The International Resource Panel, meeting in Bled, Slovenia, this month, endorsed a range of new study areas, and welcomed a new country to its Steering Committee.
These included the socioeconomic implications of resource efficiency and circular economy measures, a two-year research project into the role of resources in environmental displacement and migration, development of an assessment report on finance for sustainable resource use, work on remanufacturing in the consumer and electronic goods sectors, and developing scientifically sound and implementable science based targets for the sustainable use of resources.
Successful preparation of G20 factsheets based on the International Resource Panel’s Global Resources Outlook 2019 have led the Japanese Presidency of the G20 to ask the Panel for follow-up work on marine plastic litter. This work will support the delivery of the G20 Osaka Blue Ocean Vision, which calls for an elimination of marine plastic litter by 2050.
The meeting, hosted by the Slovenian Ministry of Foreign Affairs and Ministry of Environment and Spatial Planning from 5-8 November, also discussed the implementation of two resolutions – on sustainable consumption and production and on mineral resource governance – from the fourth meeting of the United Nations Environment Assembly, held in March in Nairobi, Kenya.
A forthcoming report, Resource Efficiency and Climate Change: Material Efficiency Strategies for a Low-Carbon Future, prepared by the International Resource Panel at the request of the G7 under Italian Presidency, was also discussed. It estimates significant additional savings of greenhouse gas emissions if material efficiency (where a smaller quantity of materials is sued to provide the same service) strategies for residential housing and cars are integrated into countries’ plans to reduce climate change. The report is expected to be launched at the UN Climate Change Conference in Madrid, Spain, in December.
In addition, the Panel’s governing body, the Steering Committee, in a separate meeting, welcomed the Hashemite Kingdom of Jordan as a new member.
The International Resource Panel and its Steering Committee meet twice a year to discuss current and forthcoming research, methodologies and outcomes. The meetings also give the Steering Committee an opportunity to make decisions at the operational level on membership and budget.

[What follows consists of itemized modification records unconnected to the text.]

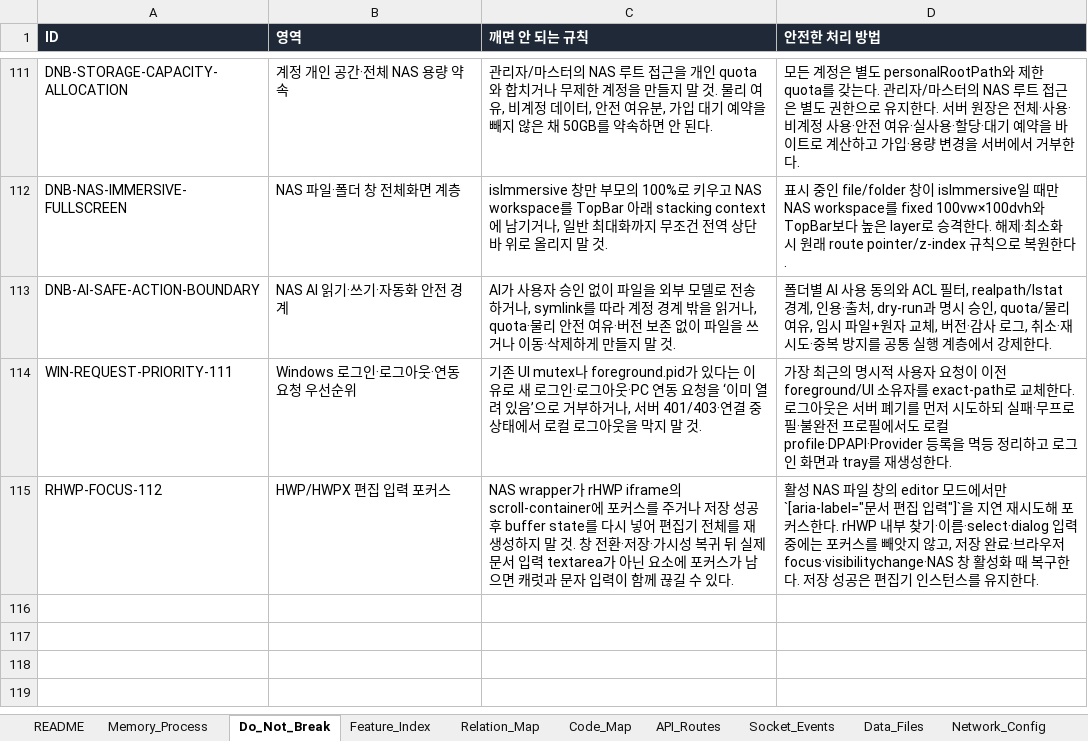
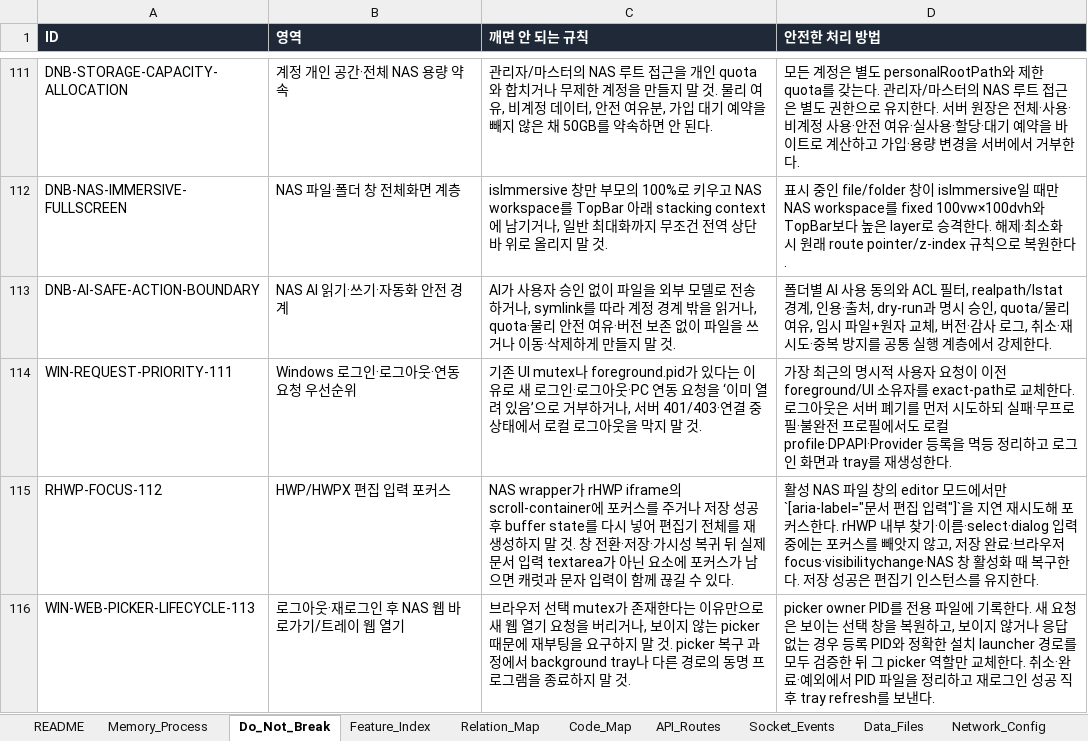
Before and after one commit to CLim020924/NAS_dev, an Excel workbook: docs/NAS_PROJECT_LOG.xlsx, sheet Do_Not_Break, drawn as a sheet; only a part is shown, gaps mark what is left out; values as stored, in another font and other column widths than the file's, no borders; the diff names each change by its address in the sheet, - before the commit and + after, or states it on an @@ line.

Commit message:
docs(ai): record web picker recovery

```diff
--- a/docs/NAS_PROJECT_LOG.xlsx (sheet Do_Not_Break)
+++ b/docs/NAS_PROJECT_LOG.xlsx (sheet Do_Not_Break)
+row 116: WIN-WEB-PICKER-LIFECYCLE-113 | 로그아웃·재로그인 후 NAS 웹 바로가기/트레이 웹 열기 | 브라우저 선택 mutex가 존재한다는 이유만으로 새 웹 열기 요청을 버리거나, 보이지 않는 picker 때문에 재부팅을 요구하지 말 것. picker 복구 과정에서 background tray나 다른 경로의 동명 프로그램을 종료하지 말 것. | picker owner PID를 전용 파일에 기록한다. 새 요청은 보이는 선택 창을 복원하고, 보이지 않거나 응답 없는 경우 등록 PID와 정확한 설치 launcher 경로를 모두 검증한 뒤 그 picker 역할만 교체한다. 취소·완료·예외에서 PID 파일을 정리하고 재로그인 성공 직후 tray refresh를 보낸다.
```
Also changed, not shown: sheet Patch_Log, sheet Request_Archive, sheet Feature_Index, 1 other file.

In Bled, 37 Panel members and Steering Committee representatives from 17 countries were present, as well as strategic partners, and representatives from the Slovenian Ministry of Foreign Affairs and Ministry of Environment and Spatial Planning.